• Task objective:
Retrieve every line from the records in which the word "приложения" occurs.
== Exercise materials ==
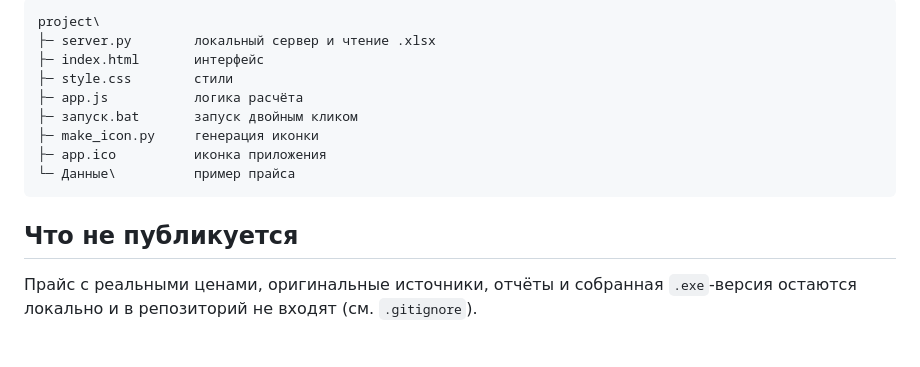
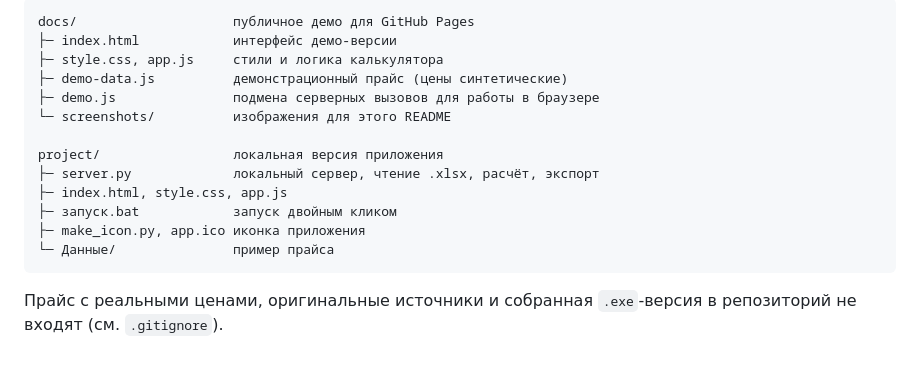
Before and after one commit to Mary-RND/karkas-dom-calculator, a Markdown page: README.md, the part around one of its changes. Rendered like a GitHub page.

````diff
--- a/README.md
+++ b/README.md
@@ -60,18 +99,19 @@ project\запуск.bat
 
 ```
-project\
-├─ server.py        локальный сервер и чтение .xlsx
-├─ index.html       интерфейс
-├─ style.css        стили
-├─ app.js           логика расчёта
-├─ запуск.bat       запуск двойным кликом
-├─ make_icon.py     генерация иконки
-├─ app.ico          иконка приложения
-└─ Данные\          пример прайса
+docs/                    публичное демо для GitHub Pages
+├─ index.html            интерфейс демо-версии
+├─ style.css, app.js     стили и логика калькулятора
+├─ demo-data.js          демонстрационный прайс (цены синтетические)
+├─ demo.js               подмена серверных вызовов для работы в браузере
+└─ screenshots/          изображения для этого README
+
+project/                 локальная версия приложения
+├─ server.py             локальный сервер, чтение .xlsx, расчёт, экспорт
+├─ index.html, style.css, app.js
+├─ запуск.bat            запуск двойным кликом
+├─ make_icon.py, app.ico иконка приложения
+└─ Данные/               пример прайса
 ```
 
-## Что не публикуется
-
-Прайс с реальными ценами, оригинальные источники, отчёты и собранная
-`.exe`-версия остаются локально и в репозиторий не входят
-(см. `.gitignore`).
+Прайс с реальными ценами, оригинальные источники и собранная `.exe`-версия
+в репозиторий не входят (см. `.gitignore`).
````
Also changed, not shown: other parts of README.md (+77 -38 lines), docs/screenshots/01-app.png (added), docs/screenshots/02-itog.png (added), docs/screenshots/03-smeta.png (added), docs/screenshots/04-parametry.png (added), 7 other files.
===
• Solution:
-├─ app.ico          иконка приложения
+project/                 локальная версия приложения
+├─ make_icon.py, app.ico иконка приложения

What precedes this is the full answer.